**Web interface edit records**
'''

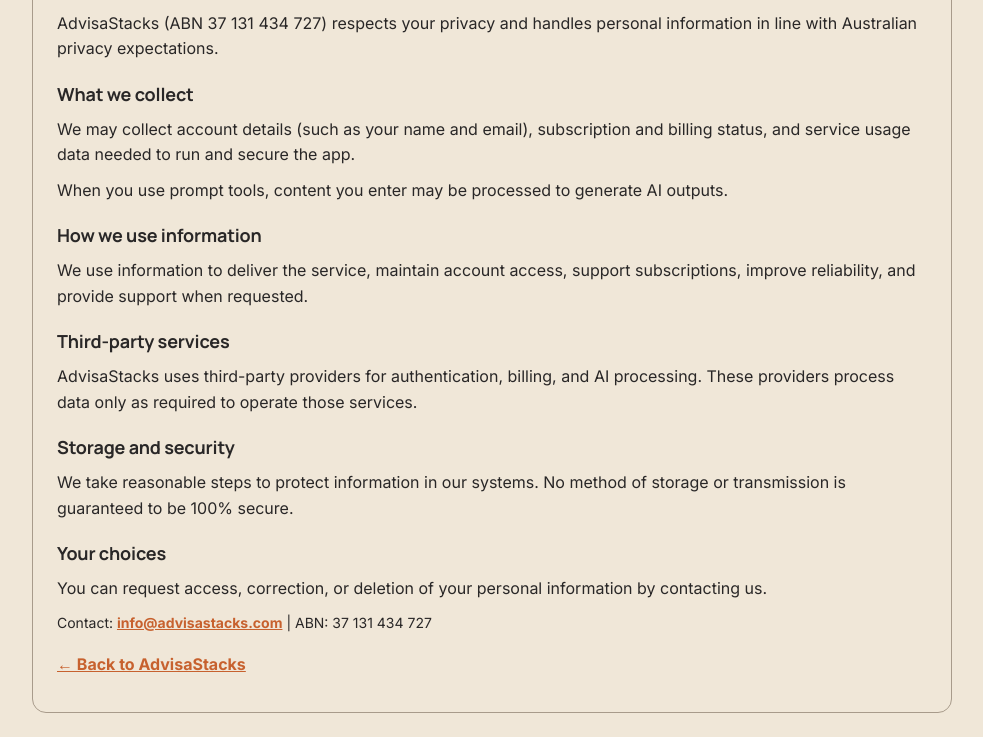
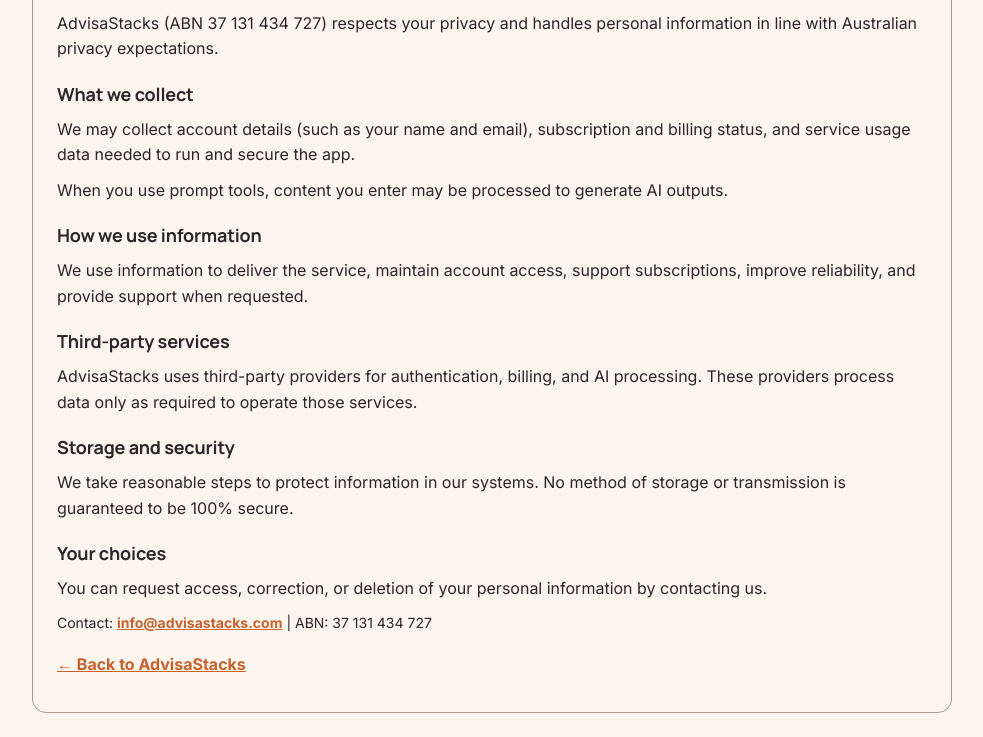
Before and after one commit to samanthaosborne-web/vigilant-memory-client-b, a website: page privacy-policy.html in a window 1280 px wide. Shown: the part 134-871 px from the top of the page, without its empty margins (148-1131 px from the left). Drawn offline with Linux system fonts and the light colour scheme.

Commit message:
Update privacy-policy.html

```diff
--- a/privacy-policy.html
+++ b/privacy-policy.html
@@ -10,8 +10,8 @@
   <link href="https://fonts.googleapis.com/css2?family=Inter:wght@400;500;600;700;800&family=Manrope:wght@700;800&display=swap" rel="stylesheet" />
   <style>
     :root {
-      --bg: #f0e7d8;
-      --panel: #f0e7d8;
+      --bg: #faf5ed;
+      --panel: #faf5ed;
       --border: #a89b8b;
       --text: #292727;
       --muted: #292727;
```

'''

**To do**
Scan the records for the string "fonts" and show every line that contains it.

**Your solution**
Before and after one commit to samanthaosborne-web/vigilant-memory-client-b, a website: page privacy-policy.html in a window 1280 px wide. Shown: the part 134-871 px from the top of the page, without its empty margins (148-1131 px from the left). Drawn offline with Linux system fonts and the light colour scheme.
   <link href="https://fonts.googleapis.com/css2?family=Inter:wght@400;500;600;700;800&family=Manrope:wght@700;800&display=swap" rel="stylesheet" />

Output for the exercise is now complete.